A Liechtenstein prince is under investigation for allegedly killing a massive male bear in Romania’s Carpathian Mountains earlier this year in violation of the country’s preservation laws, authorities said Wednesday.
Prince Emanuel von und zu Liechtenstein, who resides in Austria, was granted a four-day hunting permit in March in Romania’s Covasna County, according to hunting documents. On March 13 he “harvested” a 17-year-old brown bear, for which he allegedly paid 7,000 euros, or about $8,400.
A senior official from Romania’s environmental ministry, Octavian Berceanu, told the Associated Press that an investigation into the case was launched last Thursday and that poaching is one of the suspicions in the case.
Local newspapers have quoted the prince as saying he would not comment on the matter.
The Romanian NGO Agent Green, which monitored the large male bear they called “Arthur” for nine years, said that it lived “deep in the wild” and had no contact with human settlements.
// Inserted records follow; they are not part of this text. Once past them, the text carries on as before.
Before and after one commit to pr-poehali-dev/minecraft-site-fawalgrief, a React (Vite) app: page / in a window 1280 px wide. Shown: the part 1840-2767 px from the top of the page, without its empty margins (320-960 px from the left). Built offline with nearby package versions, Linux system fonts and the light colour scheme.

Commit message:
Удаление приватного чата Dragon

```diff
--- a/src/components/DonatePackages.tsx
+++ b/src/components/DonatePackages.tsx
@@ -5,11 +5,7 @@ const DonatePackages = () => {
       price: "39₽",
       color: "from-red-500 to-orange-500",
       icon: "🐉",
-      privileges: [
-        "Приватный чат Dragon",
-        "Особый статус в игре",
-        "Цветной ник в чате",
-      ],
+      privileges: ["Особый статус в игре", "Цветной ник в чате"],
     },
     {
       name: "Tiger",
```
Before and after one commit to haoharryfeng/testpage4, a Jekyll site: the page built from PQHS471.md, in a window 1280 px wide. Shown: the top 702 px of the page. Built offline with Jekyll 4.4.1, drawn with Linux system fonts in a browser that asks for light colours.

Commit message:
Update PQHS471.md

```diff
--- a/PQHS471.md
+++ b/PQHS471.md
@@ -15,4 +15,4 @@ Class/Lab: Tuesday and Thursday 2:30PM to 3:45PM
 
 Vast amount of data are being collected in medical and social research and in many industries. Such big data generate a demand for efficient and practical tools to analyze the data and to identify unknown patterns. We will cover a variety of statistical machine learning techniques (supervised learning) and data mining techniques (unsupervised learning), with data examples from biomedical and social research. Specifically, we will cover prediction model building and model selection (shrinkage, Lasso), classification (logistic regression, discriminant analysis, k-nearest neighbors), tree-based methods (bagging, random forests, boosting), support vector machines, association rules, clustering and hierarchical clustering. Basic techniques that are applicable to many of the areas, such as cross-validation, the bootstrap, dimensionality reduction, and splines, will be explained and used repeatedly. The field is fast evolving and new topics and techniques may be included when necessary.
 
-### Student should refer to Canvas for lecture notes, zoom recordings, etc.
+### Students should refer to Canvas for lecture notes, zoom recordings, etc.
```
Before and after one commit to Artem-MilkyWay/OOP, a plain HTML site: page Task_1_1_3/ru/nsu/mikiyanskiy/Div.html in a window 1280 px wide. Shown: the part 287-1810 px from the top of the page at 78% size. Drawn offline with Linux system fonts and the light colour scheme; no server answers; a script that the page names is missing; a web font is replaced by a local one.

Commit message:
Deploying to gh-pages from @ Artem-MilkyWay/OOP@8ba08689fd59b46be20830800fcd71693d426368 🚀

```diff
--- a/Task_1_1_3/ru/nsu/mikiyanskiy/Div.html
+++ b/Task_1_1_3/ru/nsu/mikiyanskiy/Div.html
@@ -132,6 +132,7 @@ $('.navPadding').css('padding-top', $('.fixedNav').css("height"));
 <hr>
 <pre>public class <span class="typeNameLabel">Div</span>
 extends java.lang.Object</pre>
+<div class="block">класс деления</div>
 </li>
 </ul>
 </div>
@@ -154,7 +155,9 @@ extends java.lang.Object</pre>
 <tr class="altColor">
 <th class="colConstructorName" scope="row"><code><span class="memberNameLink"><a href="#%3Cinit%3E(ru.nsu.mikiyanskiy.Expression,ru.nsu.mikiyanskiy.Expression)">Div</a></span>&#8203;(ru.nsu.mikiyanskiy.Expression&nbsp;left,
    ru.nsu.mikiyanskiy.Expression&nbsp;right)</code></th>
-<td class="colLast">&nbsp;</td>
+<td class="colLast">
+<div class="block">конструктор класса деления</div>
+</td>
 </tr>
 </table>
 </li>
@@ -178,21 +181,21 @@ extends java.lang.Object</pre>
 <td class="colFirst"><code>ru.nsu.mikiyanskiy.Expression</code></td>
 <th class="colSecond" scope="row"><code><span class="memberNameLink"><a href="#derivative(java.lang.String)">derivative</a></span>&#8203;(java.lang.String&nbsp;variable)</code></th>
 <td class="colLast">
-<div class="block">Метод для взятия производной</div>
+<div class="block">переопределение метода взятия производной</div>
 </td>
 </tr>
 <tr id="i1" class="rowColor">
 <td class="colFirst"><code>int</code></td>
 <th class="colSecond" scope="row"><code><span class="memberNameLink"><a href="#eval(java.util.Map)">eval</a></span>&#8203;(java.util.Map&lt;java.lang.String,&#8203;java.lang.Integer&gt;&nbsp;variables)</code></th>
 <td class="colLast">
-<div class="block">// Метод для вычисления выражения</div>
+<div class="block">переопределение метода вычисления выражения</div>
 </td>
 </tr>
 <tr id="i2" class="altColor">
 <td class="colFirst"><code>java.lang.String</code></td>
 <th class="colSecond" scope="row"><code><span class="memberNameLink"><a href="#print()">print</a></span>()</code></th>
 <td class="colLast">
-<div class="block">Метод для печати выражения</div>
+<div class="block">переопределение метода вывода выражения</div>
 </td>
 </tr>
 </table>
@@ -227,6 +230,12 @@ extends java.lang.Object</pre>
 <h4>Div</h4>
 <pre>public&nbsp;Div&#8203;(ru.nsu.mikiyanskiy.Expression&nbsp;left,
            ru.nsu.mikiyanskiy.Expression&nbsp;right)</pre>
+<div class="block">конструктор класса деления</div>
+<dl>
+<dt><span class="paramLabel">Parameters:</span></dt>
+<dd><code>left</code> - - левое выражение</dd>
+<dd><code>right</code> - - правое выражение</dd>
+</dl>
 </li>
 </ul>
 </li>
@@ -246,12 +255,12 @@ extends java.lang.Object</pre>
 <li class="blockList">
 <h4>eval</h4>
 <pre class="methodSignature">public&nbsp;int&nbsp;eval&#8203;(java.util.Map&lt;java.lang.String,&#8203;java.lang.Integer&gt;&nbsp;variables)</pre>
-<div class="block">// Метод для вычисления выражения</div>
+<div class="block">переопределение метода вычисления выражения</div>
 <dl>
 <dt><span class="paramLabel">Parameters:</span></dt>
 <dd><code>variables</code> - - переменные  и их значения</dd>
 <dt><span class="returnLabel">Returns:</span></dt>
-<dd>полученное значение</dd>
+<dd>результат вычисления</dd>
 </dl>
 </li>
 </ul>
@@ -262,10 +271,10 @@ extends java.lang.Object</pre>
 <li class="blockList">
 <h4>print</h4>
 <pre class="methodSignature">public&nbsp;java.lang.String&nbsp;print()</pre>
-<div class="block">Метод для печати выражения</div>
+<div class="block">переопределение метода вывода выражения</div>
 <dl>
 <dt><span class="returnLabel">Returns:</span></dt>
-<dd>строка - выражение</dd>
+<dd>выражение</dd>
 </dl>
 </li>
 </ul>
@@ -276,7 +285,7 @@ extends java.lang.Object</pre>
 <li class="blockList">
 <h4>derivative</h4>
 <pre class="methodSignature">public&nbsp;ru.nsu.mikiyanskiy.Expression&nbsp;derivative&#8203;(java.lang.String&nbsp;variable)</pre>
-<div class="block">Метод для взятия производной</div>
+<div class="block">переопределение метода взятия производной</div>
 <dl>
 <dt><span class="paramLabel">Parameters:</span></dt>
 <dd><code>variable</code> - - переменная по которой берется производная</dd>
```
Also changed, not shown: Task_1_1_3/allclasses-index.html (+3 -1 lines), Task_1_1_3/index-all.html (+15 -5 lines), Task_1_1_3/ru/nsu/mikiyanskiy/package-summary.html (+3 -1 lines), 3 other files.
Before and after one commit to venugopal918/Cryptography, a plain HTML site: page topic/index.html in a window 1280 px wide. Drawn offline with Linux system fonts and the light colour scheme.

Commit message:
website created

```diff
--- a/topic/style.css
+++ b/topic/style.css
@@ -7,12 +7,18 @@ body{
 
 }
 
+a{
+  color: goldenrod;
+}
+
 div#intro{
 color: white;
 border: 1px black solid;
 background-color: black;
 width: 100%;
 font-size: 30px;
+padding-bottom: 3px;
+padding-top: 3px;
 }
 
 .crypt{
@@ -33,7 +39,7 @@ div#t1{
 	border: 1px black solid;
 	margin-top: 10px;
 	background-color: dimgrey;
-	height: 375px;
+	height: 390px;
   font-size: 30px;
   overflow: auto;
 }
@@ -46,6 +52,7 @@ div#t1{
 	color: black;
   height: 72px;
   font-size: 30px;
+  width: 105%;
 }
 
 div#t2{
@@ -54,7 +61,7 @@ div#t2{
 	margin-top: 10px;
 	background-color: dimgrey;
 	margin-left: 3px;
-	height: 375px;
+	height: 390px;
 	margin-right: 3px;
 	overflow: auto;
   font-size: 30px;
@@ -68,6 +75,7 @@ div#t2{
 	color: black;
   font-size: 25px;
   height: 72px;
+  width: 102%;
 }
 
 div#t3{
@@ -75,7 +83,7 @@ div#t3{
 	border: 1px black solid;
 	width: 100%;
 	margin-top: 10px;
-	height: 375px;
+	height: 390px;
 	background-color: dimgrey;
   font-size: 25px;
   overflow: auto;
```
Romania officially banned trophy hunting in 2016 but hunting permits for “problematic” bears — ones that damage things such as farm crops or domestic animals — can be issued to hunting associations but only as a last resort, after relocation measures fail. These permits are then sold to trophy hunters.
Due to Arthur the brown bear’s large size, it was considered in hunting parlance a “Golden” trophy, prized specimens which can fetch upward of 20,000 euros, or nearly $25,000.
“Every farmer I spoke to in the village of Ojdula said that nothing had changed since the male bear was shot and that the female bear continues to come daily to the households. This is poaching as the prince shot the wrong bear — it was murder,” Paun said.
Environment Minister Barna Tanczos told local media on Wednesday that determining whether the correct bear was killed was “extremely complicated.”
A petition launched yesterday by Agent Green calling for a total trophy hunting ban in Romania has garnered more than 13,000 signatures.
Romania is home to Europe’s biggest population of brown bears, officially around 6,000. The killing of the large omnivore took place in a protected Natura 2000 Site, areas of special natural interest and home to some of Europe’s most valuable and threatened species, protected under EU law.
The Associated Press contributed to this report.